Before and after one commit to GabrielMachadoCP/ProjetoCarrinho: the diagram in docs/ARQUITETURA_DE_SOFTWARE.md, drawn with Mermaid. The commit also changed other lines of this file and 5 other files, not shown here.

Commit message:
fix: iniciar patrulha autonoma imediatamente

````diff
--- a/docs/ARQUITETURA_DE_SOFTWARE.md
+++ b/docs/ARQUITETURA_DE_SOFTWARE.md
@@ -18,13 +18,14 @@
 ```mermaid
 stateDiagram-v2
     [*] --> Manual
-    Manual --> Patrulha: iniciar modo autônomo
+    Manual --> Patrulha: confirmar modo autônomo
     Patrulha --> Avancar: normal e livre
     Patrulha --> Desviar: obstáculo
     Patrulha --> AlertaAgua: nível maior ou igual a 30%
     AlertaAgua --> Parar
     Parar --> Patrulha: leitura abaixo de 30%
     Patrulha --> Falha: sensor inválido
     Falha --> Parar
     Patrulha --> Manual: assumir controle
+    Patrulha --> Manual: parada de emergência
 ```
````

***

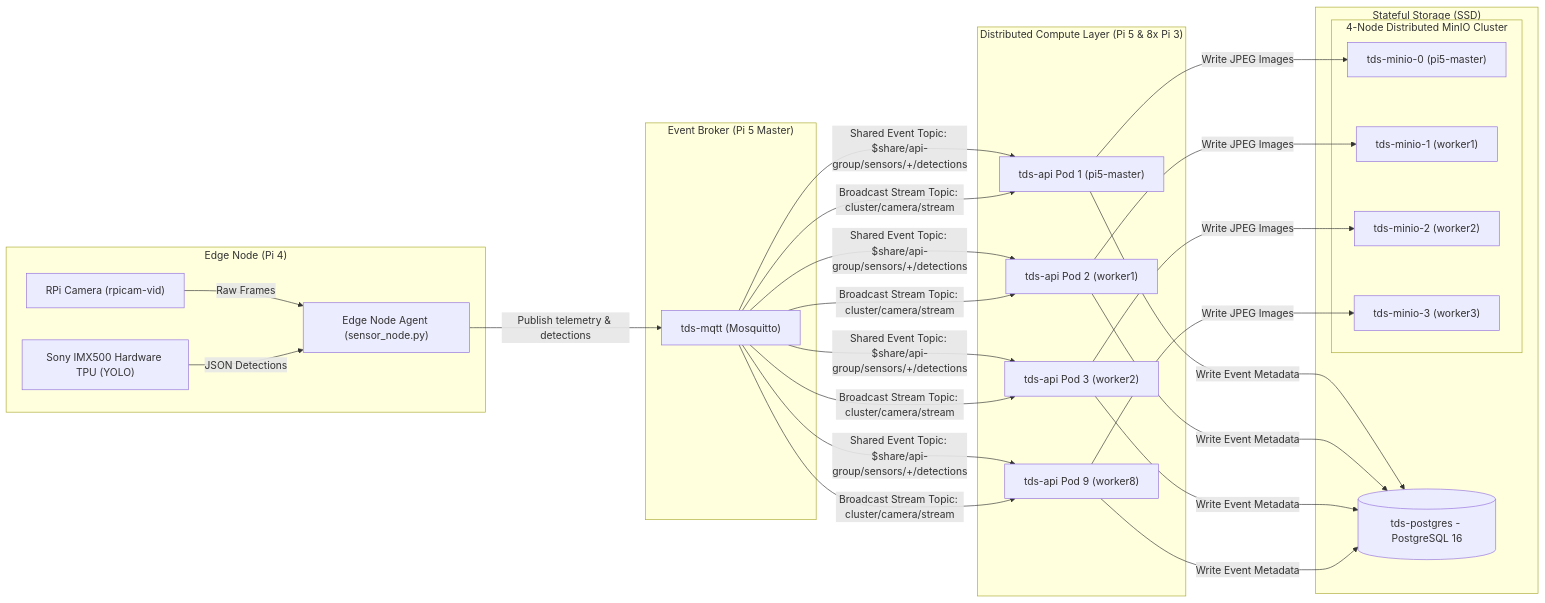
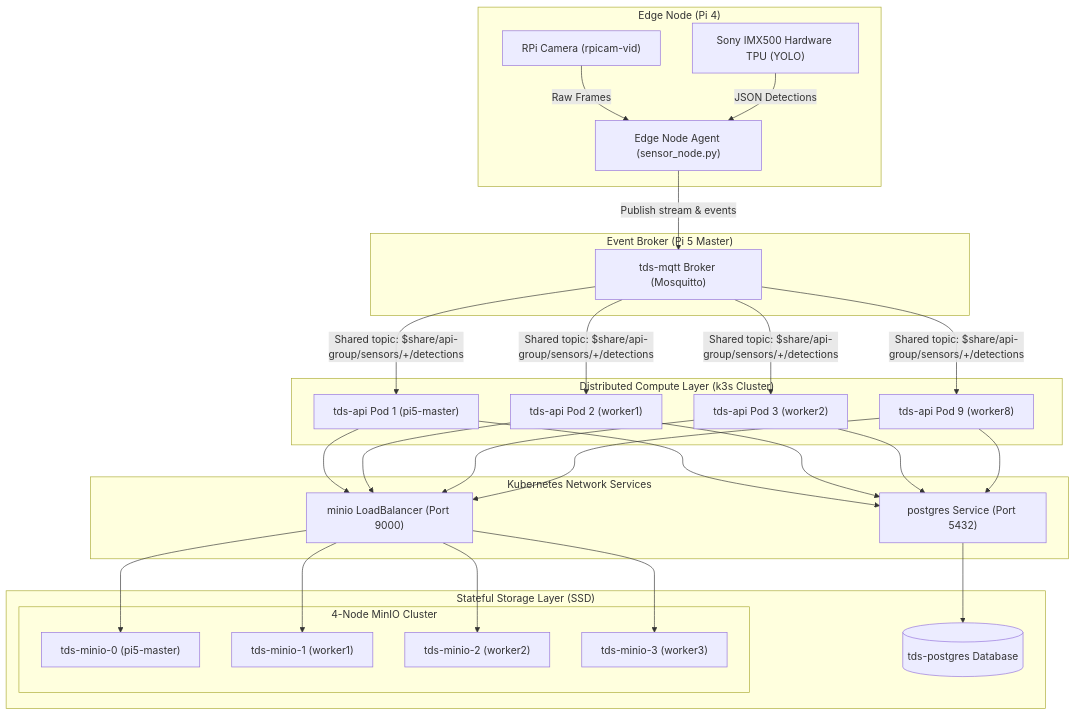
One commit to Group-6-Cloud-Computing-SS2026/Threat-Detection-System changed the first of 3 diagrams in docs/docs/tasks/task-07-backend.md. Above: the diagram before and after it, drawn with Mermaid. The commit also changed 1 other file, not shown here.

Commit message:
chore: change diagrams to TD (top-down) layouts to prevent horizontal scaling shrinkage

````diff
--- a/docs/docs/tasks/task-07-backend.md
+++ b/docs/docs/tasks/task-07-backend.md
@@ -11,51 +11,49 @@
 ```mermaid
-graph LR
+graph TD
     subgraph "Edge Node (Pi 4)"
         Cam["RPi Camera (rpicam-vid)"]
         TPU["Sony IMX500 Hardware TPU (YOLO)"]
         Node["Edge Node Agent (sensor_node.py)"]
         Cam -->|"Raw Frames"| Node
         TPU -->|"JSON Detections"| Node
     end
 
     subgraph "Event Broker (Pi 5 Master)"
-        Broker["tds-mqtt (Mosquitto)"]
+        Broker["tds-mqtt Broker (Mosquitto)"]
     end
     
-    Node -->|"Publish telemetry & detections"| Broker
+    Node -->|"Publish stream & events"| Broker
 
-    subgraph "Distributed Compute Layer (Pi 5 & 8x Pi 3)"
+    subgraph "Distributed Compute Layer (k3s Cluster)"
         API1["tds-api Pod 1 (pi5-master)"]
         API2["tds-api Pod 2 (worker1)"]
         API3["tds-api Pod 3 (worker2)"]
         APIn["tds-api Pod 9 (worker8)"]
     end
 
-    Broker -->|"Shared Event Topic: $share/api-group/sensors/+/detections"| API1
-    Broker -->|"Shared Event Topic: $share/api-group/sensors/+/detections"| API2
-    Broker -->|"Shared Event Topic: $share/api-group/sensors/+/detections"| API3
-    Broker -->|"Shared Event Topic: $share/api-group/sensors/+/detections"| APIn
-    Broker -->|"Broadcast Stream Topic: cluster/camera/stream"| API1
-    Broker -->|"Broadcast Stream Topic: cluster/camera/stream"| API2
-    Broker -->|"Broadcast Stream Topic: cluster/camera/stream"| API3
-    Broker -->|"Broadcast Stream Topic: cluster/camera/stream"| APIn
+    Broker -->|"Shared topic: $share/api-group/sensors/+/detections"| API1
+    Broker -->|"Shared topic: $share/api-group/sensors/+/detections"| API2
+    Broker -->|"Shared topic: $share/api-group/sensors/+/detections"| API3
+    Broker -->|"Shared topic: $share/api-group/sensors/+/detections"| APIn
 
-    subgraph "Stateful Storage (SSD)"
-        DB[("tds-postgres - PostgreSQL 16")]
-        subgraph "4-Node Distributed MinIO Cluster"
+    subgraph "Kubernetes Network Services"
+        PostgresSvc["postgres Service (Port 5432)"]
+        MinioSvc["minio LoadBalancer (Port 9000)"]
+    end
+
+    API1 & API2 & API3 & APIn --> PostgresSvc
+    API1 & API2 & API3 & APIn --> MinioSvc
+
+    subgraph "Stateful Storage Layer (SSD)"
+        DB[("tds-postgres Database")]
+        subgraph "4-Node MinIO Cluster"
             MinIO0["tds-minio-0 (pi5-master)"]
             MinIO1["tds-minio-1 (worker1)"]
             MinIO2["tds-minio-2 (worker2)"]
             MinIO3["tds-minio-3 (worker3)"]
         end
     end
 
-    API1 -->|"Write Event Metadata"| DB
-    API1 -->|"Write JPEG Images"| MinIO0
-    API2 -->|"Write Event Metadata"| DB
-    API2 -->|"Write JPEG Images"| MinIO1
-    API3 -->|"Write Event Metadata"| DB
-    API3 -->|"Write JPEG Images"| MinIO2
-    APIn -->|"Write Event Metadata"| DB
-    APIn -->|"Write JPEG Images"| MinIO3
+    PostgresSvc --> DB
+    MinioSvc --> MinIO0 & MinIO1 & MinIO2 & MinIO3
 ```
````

***

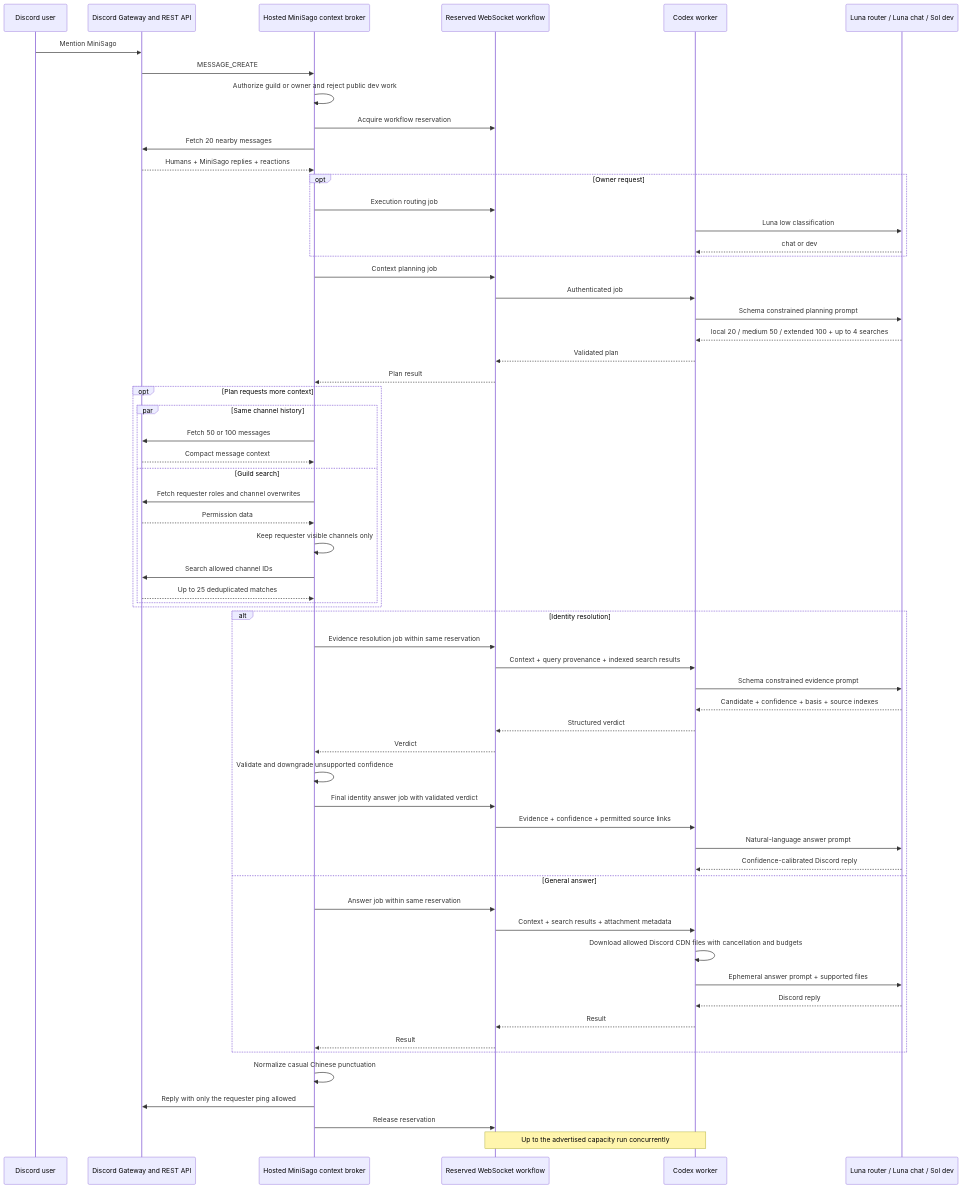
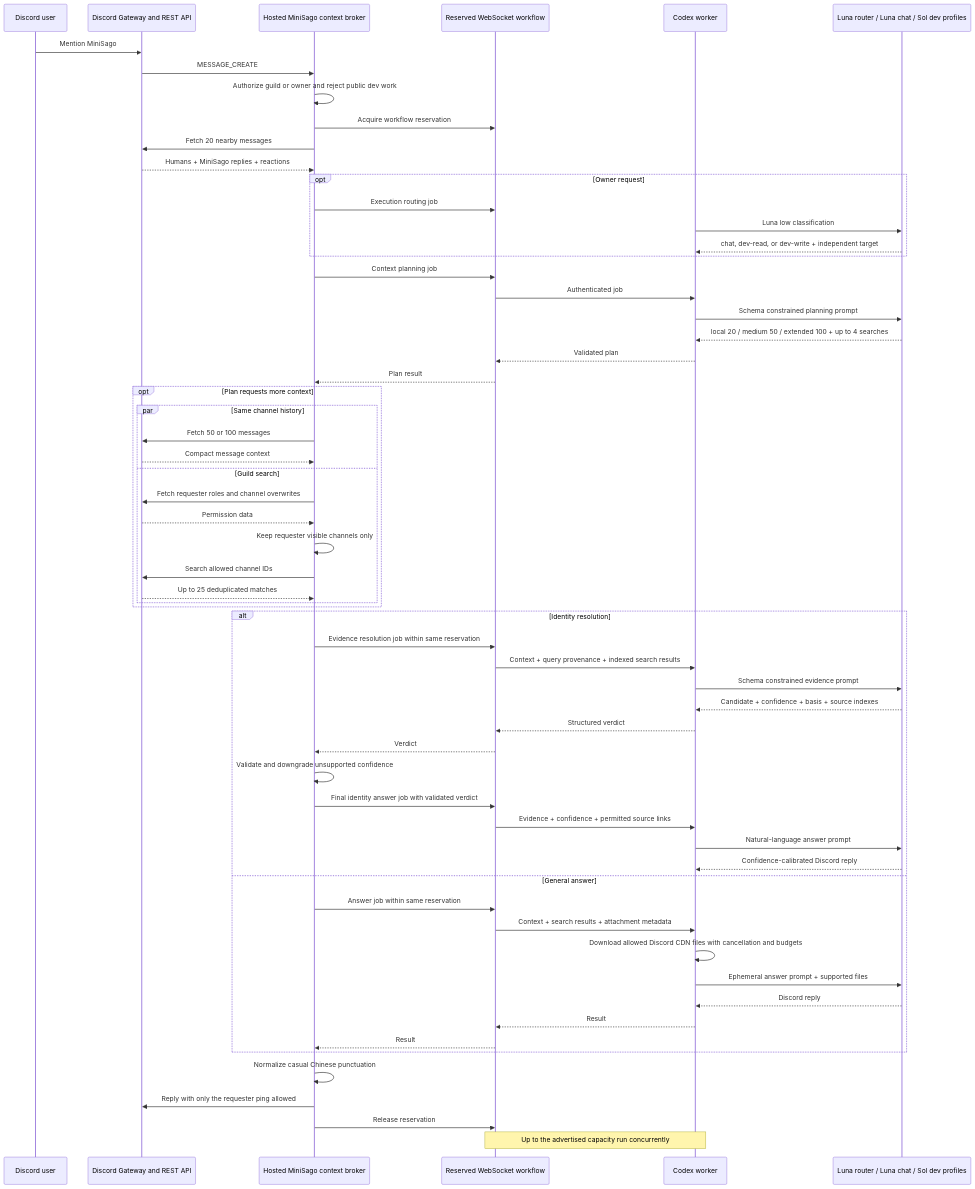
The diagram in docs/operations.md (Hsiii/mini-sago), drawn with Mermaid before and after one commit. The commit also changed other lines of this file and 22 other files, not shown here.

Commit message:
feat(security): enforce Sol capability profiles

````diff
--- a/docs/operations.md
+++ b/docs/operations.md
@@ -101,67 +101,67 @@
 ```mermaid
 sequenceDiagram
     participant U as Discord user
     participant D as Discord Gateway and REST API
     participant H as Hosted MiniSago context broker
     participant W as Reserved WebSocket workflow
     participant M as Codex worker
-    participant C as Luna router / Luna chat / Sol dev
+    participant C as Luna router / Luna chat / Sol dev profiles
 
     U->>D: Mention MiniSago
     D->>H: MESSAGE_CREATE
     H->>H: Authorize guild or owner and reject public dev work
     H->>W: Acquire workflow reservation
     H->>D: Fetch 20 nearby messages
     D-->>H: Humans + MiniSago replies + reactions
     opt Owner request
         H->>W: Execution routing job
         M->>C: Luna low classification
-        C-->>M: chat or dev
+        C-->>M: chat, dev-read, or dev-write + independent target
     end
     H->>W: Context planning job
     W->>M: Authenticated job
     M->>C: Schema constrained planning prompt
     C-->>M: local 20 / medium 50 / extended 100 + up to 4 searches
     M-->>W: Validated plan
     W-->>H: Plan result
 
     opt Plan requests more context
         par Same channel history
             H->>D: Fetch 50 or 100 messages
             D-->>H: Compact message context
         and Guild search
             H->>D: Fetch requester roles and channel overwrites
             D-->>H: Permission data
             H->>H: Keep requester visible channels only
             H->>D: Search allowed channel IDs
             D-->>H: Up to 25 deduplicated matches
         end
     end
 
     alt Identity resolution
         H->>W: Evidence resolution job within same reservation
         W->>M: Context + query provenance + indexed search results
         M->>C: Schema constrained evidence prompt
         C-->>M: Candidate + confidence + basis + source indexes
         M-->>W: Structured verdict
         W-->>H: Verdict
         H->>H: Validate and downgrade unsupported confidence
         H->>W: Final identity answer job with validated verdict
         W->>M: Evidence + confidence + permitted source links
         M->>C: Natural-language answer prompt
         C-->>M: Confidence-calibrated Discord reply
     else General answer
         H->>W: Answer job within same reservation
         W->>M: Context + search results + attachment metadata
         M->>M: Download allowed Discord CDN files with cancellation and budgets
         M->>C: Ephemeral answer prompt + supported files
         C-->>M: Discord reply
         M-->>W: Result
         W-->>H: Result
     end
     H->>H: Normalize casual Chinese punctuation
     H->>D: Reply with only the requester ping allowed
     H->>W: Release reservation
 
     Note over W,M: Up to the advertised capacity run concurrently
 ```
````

***

# Task
In the records above, each line with the string "participant" should be copied.

# Solution for this exercise
     participant U as Discord user
     participant D as Discord Gateway and REST API
     participant H as Hosted MiniSago context broker
     participant W as Reserved WebSocket workflow
     participant M as Codex worker
-    participant C as Luna router / Luna chat / Sol dev
+    participant C as Luna router / Luna chat / Sol dev profiles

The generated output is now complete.